When we think of 'health', most of us think of our bodies. We are used to thinking of ourselves as being healthy. We are know what it means to be unwell - maybe a bit of a cold, the flu, or a broken arm. We can think of our 'mental health' in the same way. But people rarely do. There is so much fear about mental health that many people do not like to even think about it.
This stigma is part of the problem. It is okay to say, "I feel like I've got a bit of a cough". But few people would openly say, "I feel a bit down today."
This fear and stigma is just as common among deaf people. Deaf and hearing people are often not aware of basic mental health information. The information provided here covers specific aspects of mental health. Providing this in BSL is probably a first. Information about schizophrenia and depression has never been made so freely available in BSL. We hope that this will start to breakdown the stigma and help more deaf people understand their mental health.
Young people — factsheets
The Royal College of Psychiatrists produces Factsheets with useful information about young people and mental health. They have worked with South West London and St George's Mental Health Trust, and AC2.com, to translate some of these factsheets into BSL.
Clicking on the links below should display the relevants clip. If you have a problem playing the clips, then go to the Royal College's website.
- Coping with stress
- Depression in young people
- Psychotic illness

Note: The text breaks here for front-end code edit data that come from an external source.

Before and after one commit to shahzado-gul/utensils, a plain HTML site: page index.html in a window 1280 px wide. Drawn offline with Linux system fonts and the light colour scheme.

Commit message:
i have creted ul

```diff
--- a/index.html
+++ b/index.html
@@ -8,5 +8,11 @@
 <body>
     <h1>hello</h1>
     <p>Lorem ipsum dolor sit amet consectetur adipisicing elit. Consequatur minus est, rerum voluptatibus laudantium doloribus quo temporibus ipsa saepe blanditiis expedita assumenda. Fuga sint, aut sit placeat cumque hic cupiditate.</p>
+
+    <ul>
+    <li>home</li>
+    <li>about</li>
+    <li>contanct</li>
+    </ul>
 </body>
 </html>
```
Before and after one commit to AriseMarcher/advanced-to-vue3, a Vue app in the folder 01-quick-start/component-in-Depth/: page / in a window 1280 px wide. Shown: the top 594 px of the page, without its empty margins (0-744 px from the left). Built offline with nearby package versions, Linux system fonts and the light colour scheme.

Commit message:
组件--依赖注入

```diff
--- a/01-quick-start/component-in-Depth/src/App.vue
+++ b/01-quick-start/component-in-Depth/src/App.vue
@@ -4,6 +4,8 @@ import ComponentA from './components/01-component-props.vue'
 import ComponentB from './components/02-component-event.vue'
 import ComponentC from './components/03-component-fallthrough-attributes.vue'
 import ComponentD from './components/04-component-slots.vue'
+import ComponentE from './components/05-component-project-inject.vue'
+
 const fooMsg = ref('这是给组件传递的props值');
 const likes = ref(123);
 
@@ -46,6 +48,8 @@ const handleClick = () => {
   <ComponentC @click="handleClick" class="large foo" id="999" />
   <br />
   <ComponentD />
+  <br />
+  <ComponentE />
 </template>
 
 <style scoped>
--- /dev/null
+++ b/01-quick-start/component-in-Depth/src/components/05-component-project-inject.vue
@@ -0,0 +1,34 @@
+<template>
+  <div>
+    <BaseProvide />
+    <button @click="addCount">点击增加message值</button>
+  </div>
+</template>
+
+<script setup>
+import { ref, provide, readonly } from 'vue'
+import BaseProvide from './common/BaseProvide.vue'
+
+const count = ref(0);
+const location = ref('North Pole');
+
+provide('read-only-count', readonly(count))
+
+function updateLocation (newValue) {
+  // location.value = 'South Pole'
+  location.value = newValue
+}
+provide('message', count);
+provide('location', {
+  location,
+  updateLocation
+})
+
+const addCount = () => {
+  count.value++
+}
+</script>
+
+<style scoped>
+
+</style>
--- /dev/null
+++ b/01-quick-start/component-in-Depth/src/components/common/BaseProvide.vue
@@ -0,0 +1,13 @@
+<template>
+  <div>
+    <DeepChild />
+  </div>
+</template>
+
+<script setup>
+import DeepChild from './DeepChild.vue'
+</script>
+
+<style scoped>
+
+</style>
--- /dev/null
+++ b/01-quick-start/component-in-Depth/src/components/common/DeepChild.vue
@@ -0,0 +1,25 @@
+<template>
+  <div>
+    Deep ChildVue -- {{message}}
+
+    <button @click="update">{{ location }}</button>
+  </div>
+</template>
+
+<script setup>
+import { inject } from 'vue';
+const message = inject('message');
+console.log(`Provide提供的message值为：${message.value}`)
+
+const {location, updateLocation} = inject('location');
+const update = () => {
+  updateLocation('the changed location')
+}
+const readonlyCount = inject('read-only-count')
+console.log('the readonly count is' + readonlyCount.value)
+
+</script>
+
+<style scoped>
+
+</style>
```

- Understanding autism
- When bad things happen
- Drugs and alcohol
- Stimulant medication
- Worries and anxieties
- Good parenting